aweome DIY links


Staff member
This talk of computer controlled machines reminds me of a job I did 10 years ago. A company that makes mailing envelopes had a die cutter machine (X,Y axis and rotating head Z axis with a 50 ton hydraulic press). It was controlled by an old microprocessor board and cassette tape recorder that no longer worked reliably, but the mechanics of it were still good. They paid me $12,500 to design a new computer to control it. I used a 40 MHz 386 and bought a blank ISA card to design my own interface to the shaft encoders and axis motors (using 10 bit D/A chips). I actually had to scope out the signals with the old controller board running to really figure out how the encoders worked.

I wrote the new program using (don't laugh now...) GW Basic! This allowed me to save programs on disk and add new features like drift compensation and global program step adjustments (for when the printing on the paper stock was a bit off from one batch to the next). The entire program is written using a huge ladder logic loop. I chose GW Basic because it had the requisite i/o port in and out instructions and was fairly high level enough to do the user interface stuff quite easily. They were very happy with it back in 1994 and they might still be using it as far as I know.

That was a fun project and a good learning experience too. Good memories of that one.
Wow Guy. I know you are talanted, but that project sounded very challenging! Especially when you had to figure out the encoder from its basic signal outputs.
Ten years ago, I was also working with CNC machines - writing the control code. This was for a year or so after I graduated and while I was looking for a "real" job. The machines ranged from a 2-axis machine up to a 6 axis grinder. The 6 axis grinder had encoders rigged to measure positions at a resolution of 1e-6 inches (one millionth of an inch). They were making cutters (small carbide bits) that needed to be made to 1/10000 inch accuracy.
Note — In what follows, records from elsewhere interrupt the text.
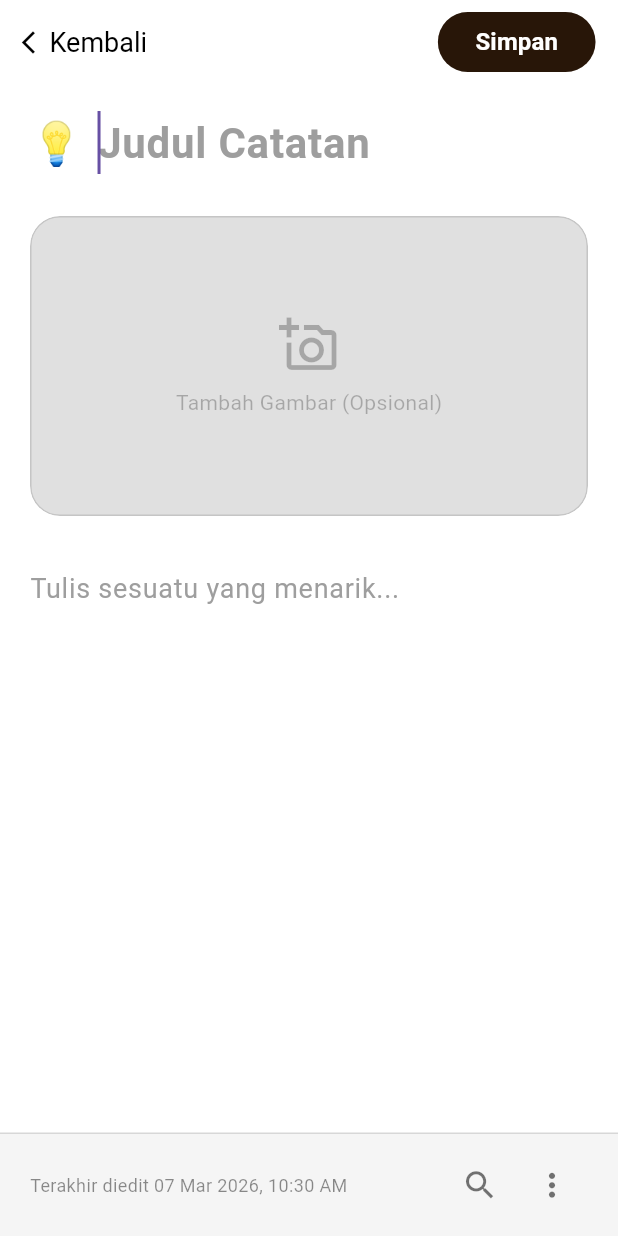
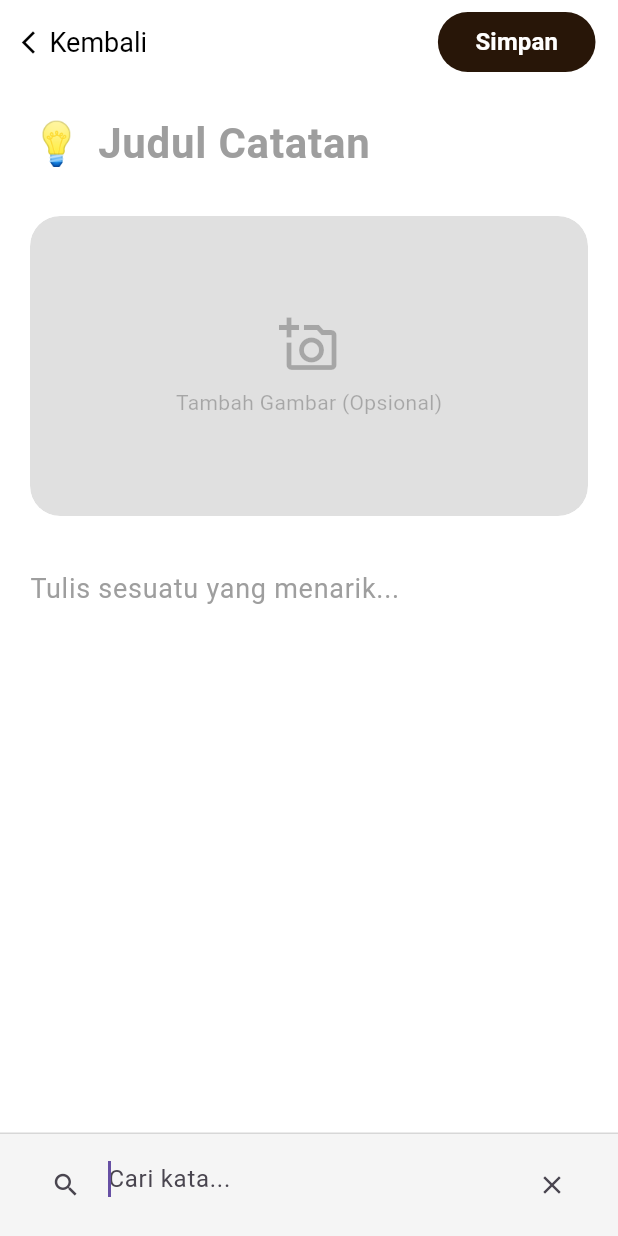
Before and after one commit to ridhomahmudah/project_notes, a Flutter app: the AddNoteView screen opened by its route, after a tap on the "search" icon, on a phone screen of 412 x 824 dp. Run offline on Flutter 3.47's test engine with Material 3 defaults, Android fonts, the phone set to English and light mode, and no system bars; our stand-ins replace get, get_storage, google_fonts, image_picker, sqflite; accounts and stored records are empty.

Commit message:
UPDATE UI ADDNOTE

```diff
--- a/lib/controllers/add_note_controller.dart
+++ b/lib/controllers/add_note_controller.dart
@@ -11,6 +11,7 @@ class AddNoteController extends GetxController {
   final noteController = TextEditingController();
 
   var selectedImagePath = ''.obs;
+  var searchText = ''.obs;
 
   // Fungsi ambil gambar
   Future<void> pickImage() async {
@@ -19,6 +20,10 @@ class AddNoteController extends GetxController {
     if (image != null) {
       selectedImagePath.value = image.path;
     }
+  }
+
+  void setSearchText(String text) {
+    searchText.value = text;
   }
 
   // Fungsi simpan ke database
--- a/lib/views/add_note_view.dart
+++ b/lib/views/add_note_view.dart
@@ -6,20 +6,81 @@ import '../controllers/theme_controller.dart';
 import '../controllers/add_note_controller.dart';
 import '../services/theme.dart';
 
+// --- CUSTOM CONTROLLER UNTUK HIGHLIGHT ---
+class SearchTextEditingController extends TextEditingController {
+  final RxString searchTarget;
+  final Color highlightColor;
+
+  SearchTextEditingController({
+    required this.searchTarget,
+    this.highlightColor = Colors.yellow,
+  });
+
+  @override
+  TextSpan buildTextSpan({
+    required BuildContext context,
+    TextStyle? style,
+    required bool withComposing,
+  }) {
+    if (searchTarget.value.isEmpty) return TextSpan(text: text, style: style);
+
+    final children = <TextSpan>[];
+    final pattern = RegExp(
+      RegExp.escape(searchTarget.value),
+      caseSensitive: false,
+    );
+    final matches = pattern.allMatches(text);
+    int lastIndex = 0;
+
+    for (final match in matches) {
+      if (match.start > lastIndex) {
+        children.add(
+          TextSpan(text: text.substring(lastIndex, match.start), style: style),
+        );
+      }
+      children.add(
+        TextSpan(
+          text: text.substring(match.start, match.end),
+          style: style?.copyWith(
+            backgroundColor: highlightColor,
+            color: Colors.black,
+          ),
+        ),
+      );
+      lastIndex = match.end;
+    }
+
+    if (lastIndex < text.length) {
+      children.add(TextSpan(text: text.substring(lastIndex), style: style));
+    }
+
+    return TextSpan(children: children, style: style);
+  }
+}
+
 class AddNoteView extends StatelessWidget {
   final themeController = Get.find<ThemeController>();
   final addNoteController = Get.put(AddNoteController());
+
+  final isSearchingInNote = false.obs;
+  final searchText = "".obs;
 
   AddNoteView({super.key});
 
   @override
   Widget build(BuildContext context) {
+    final highlightedNoteController = SearchTextEditingController(
+      searchTarget: searchText,
+      highlightColor: Colors.orangeAccent,
+    )..text = addNoteController.noteController.text;
+
+    highlightedNoteController.addListener(() {
+      addNoteController.noteController.text = highlightedNoteController.text;
+    });
+
     return Obx(() {
       bool isDark = themeController.isDarkMode.value;
-      // Ambil waktu sekarang untuk tampilan di bawah
-      String formattedTime = DateFormat(
-        'dd MMM yyyy, hh:mm a',
-      ).format(DateTime.now());
+      String formattedTime = DateFormat('dd MMM yyyy, hh:mm a').format(DateTime.now());
 
       return Scaffold(
         backgroundColor: isDark ? Themes.darkBg : Colors.white,
@@ -28,60 +89,33 @@ class AddNoteView extends StatelessWidget {
           backgroundColor: Colors.transparent,
           automaticallyImplyLeading: false,
           titleSpacing: 0,
-          title: Obx(() {
-            bool isDark = themeController.isDarkMode.value;
-            return GestureDetector(
+          title: GestureDetector(
             onTap: () => Get.back(),
             child: Padding(
               padding: const EdgeInsets.only(left: 10),
               child: Row(
                 children: [
-                    Icon(
-                      Icons.arrow_back_ios_new,
-                      size: 18,
-                      color: isDark ? Colors.white : Colors.black,
-                    ),
+                  Icon(Icons.arrow_back_ios_new, size: 18, color: isDark ? Colors.white : Colors.black),
                   const SizedBox(width: 5),
-                    Text(
-                      "Kembali",
-                      style: TextStyle(
-                        fontSize: 18,
-                        color: isDark ? Colors.white : Colors.black,
-                      ),
-                    ),
+                  Text("Kembali", style: TextStyle(fontSize: 18, color: isDark ? Colors.white : Colors.black)),
                 ],
               ),
             ),
-            );
-          }),
+          ),
           actions: [
             Padding(
               padding: const EdgeInsets.only(right: 15, top: 8, bottom: 8),
-              child: Obx(() {
-                bool isDark = themeController.isDarkMode.value;
-                return ElevatedButton(
+              child: ElevatedButton(
                 onPressed: () => addNoteController.saveNoteToDB(),
                 style: ElevatedButton.styleFrom(
                   backgroundColor: isDark ? Themes.amubaYellow : Themes.lightPrimary,
-
-                    foregroundColor:
-                        isDark ? Themes.lightPrimary : Themes.amubaWhite,
+                  foregroundColor: isDark ? Themes.lightPrimary : Themes.amubaWhite,
                   shape: const StadiumBorder(),
-                    side: BorderSide(
-                      color:
-                          isDark
-                              ? Colors.transparent
-                              : Themes.lightPrimary.withOpacity(0.2),
-                    ),
                   elevation: 0,
                   padding: const EdgeInsets.symmetric(horizontal: 25),
                 ),
-                  child: const Text(
-                    "Simpan",
-                    style: TextStyle(fontWeight: FontWeight.bold, fontSize: 16),
+                child: const Text("Simpan", style: TextStyle(fontWeight: FontWeight.bold, fontSize: 16)),
               ),
-                );
-              }),
             ),
           ],
         ),
@@ -91,7 +125,6 @@ class AddNoteView extends StatelessWidget {
           child: Column(
             crossAxisAlignment: CrossAxisAlignment.start,
             children: [
-              // 1. INPUT JUDUL
               Row(
                 children: [
                   const Text("💡", style: TextStyle(fontSize: 28)),
@@ -99,17 +132,10 @@ class AddNoteView extends StatelessWidget {
                   Expanded(
                     child: TextField(
                       controller: addNoteController.titleController,
-                      autofocus: true, // Langsung fokus saat buka halaman
-                      style: TextStyle(
-                        fontSize: 28,
-                        fontWeight: FontWeight.bold,
-                        color: isDark ? Colors.white : Colors.black,
-                      ),
+                      style: TextStyle(fontSize: 28, fontWeight: FontWeight.bold, color: isDark ? Colors.white : Colors.black),
                       decoration: InputDecoration(
                         hintText: "Judul Catatan",
-                        hintStyle: TextStyle(
-                          color: isDark ? Colors.white38 : Colors.grey,
-                        ),
+                        hintStyle: TextStyle(color: isDark ? Colors.white38 : Colors.grey),
                         border: InputBorder.none,
                       ),
                     ),
@@ -117,106 +143,53 @@ class AddNoteView extends StatelessWidget {
                 ],
               ),
               const SizedBox(height: 20),
-
-              // 2. BANNER IMAGE
               GestureDetector(
                 onTap: () => addNoteController.pickImage(),
-                child: Obx(
-                  () => ClipRRect(
+                child: Obx(() => ClipRRect(
                   borderRadius: BorderRadius.circular(20),
-                    child:
-                        addNoteController.selectedImagePath.value == ''
+                  child: addNoteController.selectedImagePath.value == ''
                       ? Container(
-                              height: 200,
-                              width: double.infinity,
+                          height: 200, width: double.infinity,
                           decoration: BoxDecoration(
                             color: isDark ? Colors.white10 : Colors.black12,
                             borderRadius: BorderRadius.circular(20),
-                                border: Border.all(
-                                  color:
-                                      isDark ? Colors.white10 : Colors.black12,
-                                ),
                           ),
                           child: Column(
                             mainAxisAlignment: MainAxisAlignment.center,
                             children: [
-                                  Icon(
-                                    Icons.add_a_photo_outlined,
-                                    size: 40,
-                                    color:
-                                        isDark
-                                            ? Colors.white38
-                                            : Colors.black26,
-                                  ),
+                              Icon(Icons.add_a_photo_outlined, size: 40, color: isDark ? Colors.white38 : Colors.black26),
                               const SizedBox(height: 8),
-                                  Text(
-                                    "Tambah Gambar (Opsional)",
-                                    style: TextStyle(
-                                      color:
-                                          isDark
-                                              ? Colors.white38
-                                              : Colors.black26,
-                                    ),
-                                  ),
+                              Text("Tambah Gambar (Opsional)", style: TextStyle(color: isDark ? Colors.white38 : Colors.black26)),
                             ],
                           ),
                         )
                       : Stack(
                           children: [
-                                Image.file(
-                                  File(
-                                    addNoteController.selectedImagePath.value,
-                                  ),
-                                  width: double.infinity,
-                                  height: 250,
-                                  fit: BoxFit.cover,
-                                ),
-                                // Tombol Hapus Gambar
+                            Image.file(File(addNoteController.selectedImagePath.value), width: double.infinity, height: 250, fit: BoxFit.cover),
                             Positioned(
-                                  right: 10,
-                                  top: 10,
+                              right: 10, top: 10,
                               child: GestureDetector(
-                                    onTap:
-                                        () =>
-                                            addNoteController
-                                                .selectedImagePath
-                                                .value = '',
+                                onTap: () => addNoteController.selectedImagePath.value = '',
                                 child: Container(
                                   padding: const EdgeInsets.all(5),
-                                      decoration: const BoxDecoration(
-                                        color: Colors.red,
-                                        shape: BoxShape.circle,
-                                      ),
-                                      child: const Icon(
-                                        Icons.close,
-                                        color: Colors.white,
-                                        size: 20,
-                                      ),
+                                  decoration: const BoxDecoration(color: Colors.red, shape: BoxShape.circle),
+                                  child: const Icon(Icons.close, color: Colors.white, size: 20),
                                 ),
                               ),
                             ),
                           ],
                         ),
-                  ),
-                ),
+                )),
               ),
               const SizedBox(height: 24),
-
-              // 3. INPUT ISI CATATAN
               TextField(
-                controller: addNoteController.noteController,
+                controller: highlightedNoteController,
                 maxLines: null,
                 keyboardType: TextInputType.multiline,
-                style: TextStyle(
-                  fontSize: 18,
-                  height: 1.5,
-                  color: isDark ? Colors.white70 : Colors.black87,
-                ),
+                style: TextStyle(fontSize: 18, height: 1.5, color: isDark ? Colors.white70 : Colors.black87),
                 decoration: InputDecoration(
                   hintText: "Tulis sesuatu yang menarik...",
-                  hintStyle: TextStyle(
-                    color: isDark ? Colors.white38 : Colors.grey,
-                  ),
+                  hintStyle: TextStyle(color: isDark ? Colors.white38 : Colors.grey),
                   border: InputBorder.none,
                 ),
               ),
@@ -224,46 +197,130 @@ class AddNoteView extends StatelessWidget {
           ),
         ),
 
-        // 4. BOTTOM BAR
+        // --- BOTTOM BAR ---
         bottomNavigationBar: Container(
           padding: EdgeInsets.only(
-            bottom:
-                MediaQuery.of(context).viewInsets.bottom +
-                10, // Mengikuti keyboard
-            left: 20,
-            right: 20,
-            top: 10,
+            bottom: MediaQuery.of(context).viewInsets.bottom + 10,
+            left: 20, right: 20, top: 10,
           ),
           decoration: BoxDecoration(
             color: isDark ? const Color(0xFF1E1E1F) : Colors.grey[100],
-            border: Border(
-              top: BorderSide(color: isDark ? Colors.white10 : Colors.black12),
+            border: Border(top: BorderSide(color: isDark ? Colors.white10 : Colors.black12)),
+          ),
+          child: Obx(() => Row(
+            children: [
+              if (isSearchingInNote.value)
+                Expanded(
+                  child: TextField(
+                    autofocus: true,
+                    onChanged: (val) => searchText.value = val,
+                    style: TextStyle(color: isDark ? Colors.white : Colors.black),
+                    decoration: InputDecoration(
+                      hintText: "Cari kata...",
+                      prefixIcon: const Icon(Icons.search, size: 20),
+                      border: InputBorder.none,
+                      suffixIcon: IconButton(
+                        icon: const Icon(Icons.close, size: 20),
+                        onPressed: () {
+                          isSearchingInNote.value = false;
+                          searchText.value = "";
+                        },
                       ),
                     ),
-          child: Row(
-            children: [
+                  ),
+                )
+              else ...[
                 Text(
                   "Terakhir diedit $formattedTime",
-                style: TextStyle(
-                  color: isDark ? Colors.white38 : Colors.black45,
-                  fontSize: 12,
-                ),
+                  style: TextStyle(color: isDark ? Colors.white38 : Colors.black45, fontSize: 12),
                 ),
                 const Spacer(),
                 IconButton(
                   icon: const Icon(Icons.search, size: 25),
-                onPressed: () {},
-                color: isDark ? Colors.white70 : Colors.black54,
+                  onPressed: () => isSearchingInNote.value = true,
+                  color: isDark ? Colors.white70 : Themes.lightPrimary,
+                ),
+                IconButton(
+                  icon: const Icon(Icons.note_add_outlined, size: 25),
+                  onPressed: () => print("Sisipkan catatan lain"),
+                  color: isDark ? Colors.white70 : Themes.lightPrimary,
+                ),
+                IconButton(
+                  icon: const Icon(Icons.file_download_outlined, size: 25),
+                  onPressed: () => print("Download catatan"),
+                  color: isDark ? Colors.white70 : Themes.lightPrimary,
                 ),
                 IconButton(
                   icon: const Icon(Icons.more_vert, size: 25),
-                onPressed: () {},
-                color: isDark ? Colors.white70 : Colors.black54,
+                  onPressed: () => _showExtrasMenu(context),
+                  color: isDark ? Colors.white70 : Themes.lightPrimary,
                 ),
               ],
-          ),
+            ],
+          )),
         ),
       );
     });
   }
+
+  // --- FITUR EXTRAS MENU ---
+  void _showExtrasMenu(BuildContext context) {
+    bool isDark = themeController.isDarkMode.value;
+    Get.bottomSheet(
+      Container(
+        padding: const EdgeInsets.all(20),
+        decoration: BoxDecoration(
+          color: isDark ? const Color(0xFF1E1E1F) : Colors.white,
+          borderRadius: const BorderRadius.vertical(top: Radius.circular(25)),
+        ),
+        child: Column(
+          mainAxisSize: MainAxisSize.min,
+          crossAxisAlignment: CrossAxisAlignment.start,
+          children: [
+            Align(
+              alignment: Alignment.topRight,
+              child: IconButton(
+                onPressed: () => Get.back(),
+                icon: Icon(Icons.cancel_outlined, color: isDark ? Colors.white38 : Colors.black38),
+              ),
+            ),
+            const Text("CHANGE LABEL", style: TextStyle(color: Colors.grey, fontSize: 12, fontWeight: FontWeight.bold)),
+            const SizedBox(height: 15),
+            Row(
+              mainAxisAlignment: MainAxisAlignment.spaceAround,
+              children: [
+                _colorOption(Colors.red),
+                _colorOption(Colors.orange),
+                _colorOption(Colors.blue),
+                _colorOption(Colors.green),
+              ],
+            ),
+            const SizedBox(height: 20),
+            const Divider(color: Colors.white10),
+            const Text("EXTRAS", style: TextStyle(color: Colors.grey, fontSize: 12, fontWeight: FontWeight.bold)),
+            _menuItem(Icons.upload_outlined, "Upload Gambar", "Pilih Gambar", () {
+              Get.back();
+              addNoteController.pickImage();
+            }, isDark),
+            _menuItem(Icons.edit_outlined, "Beri Garis", "", () {}, isDark),
+            _menuItem(Icons.delete_outline, "Delete Note", "", () {}, isDark, isDelete: true),
+          ],
+        ),
+      ),
+      isScrollControlled: true,
+    );
   }
+
+  Widget _colorOption(Color color) {
+    return Container(width: 35, height: 35, decoration: BoxDecoration(color: color, shape: BoxShape.circle));
+  }
+
+  Widget _menuItem(IconData icon, String title, String sub, VoidCallback onTap, bool isDark, {bool isDelete = false}) {
+    return ListTile(
+      onTap: onTap,
+      leading: Icon(icon, color: isDelete ? Colors.redAccent : (isDark ? Colors.white70 : Colors.black87)),
+      title: Text(title, style: TextStyle(color: isDelete ? Colors.redAccent : (isDark ? Colors.white : Colors.black))),
+      trailing: sub.isNotEmpty ? Text(sub, style: const TextStyle(color: Colors.grey)) : null,
+    );
+  }
+}
```
Lines whose indentation alone changed are shown as unchanged.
Those encoders were a pain.

The programs were written in various languages and running on DOS or Windows machines. The grinder was running DOS and the main control programs were written in C. But the test code that I usually wrote was also written in GWBasic - they made a number of real parts for customers using the test programs while the real code was still being developed.

The 2 axis machine was controlled using a touchscreen computer running windows (if you've seen the kiosk computers that were discussed on the HomeSeer board recently, you know the form factor of the machine). The touchscreen was an "orange-scale" gas plasma. The actual control program was written in Visual BASIC because it was the easiest way to create the user interface - nice fancy interface with big buttons, scrolling lists of parts, etc.

It was pretty cool stuff to work with. It was also one of the few times I've needed to wear safety goggles while programming.
Well smee, that makes two of us nuts... But really, these were fun projects. I agree, getting things from encoders is always an exercise in patience. The encoders on my die cutting machine were 2 phase square wave output (the kind where one signal goes low before the other depending on the direction). These drove a 16 bit counter made from four cascaded 7493 binary counters. I actually replicated this part of the original controller's circuitry and then read the counter values into a 16 bit latch (and made two readings that had to match to avoid any counter ripple errors). The driving motors were 90 vdc drives controlled by a +10 to -10 control voltage (this is what my DACs had to put out). 0v was to stop the motors while the speed and direction was proportional to the voltage. The ladder logic loop would continuously monitor how far each axis was from the final position and when it was within so many pulses away, it would gradually slow down the motors to get a nice smooth stop at the right position. The PID (Proportional, Integral, Derivative) compensation was actually part of the control program, not in the hardware.

Programming this thing and making the ISA board was truely an educational experience. I still have a blank ISA vector board somewhere that will surely end up in a project someday.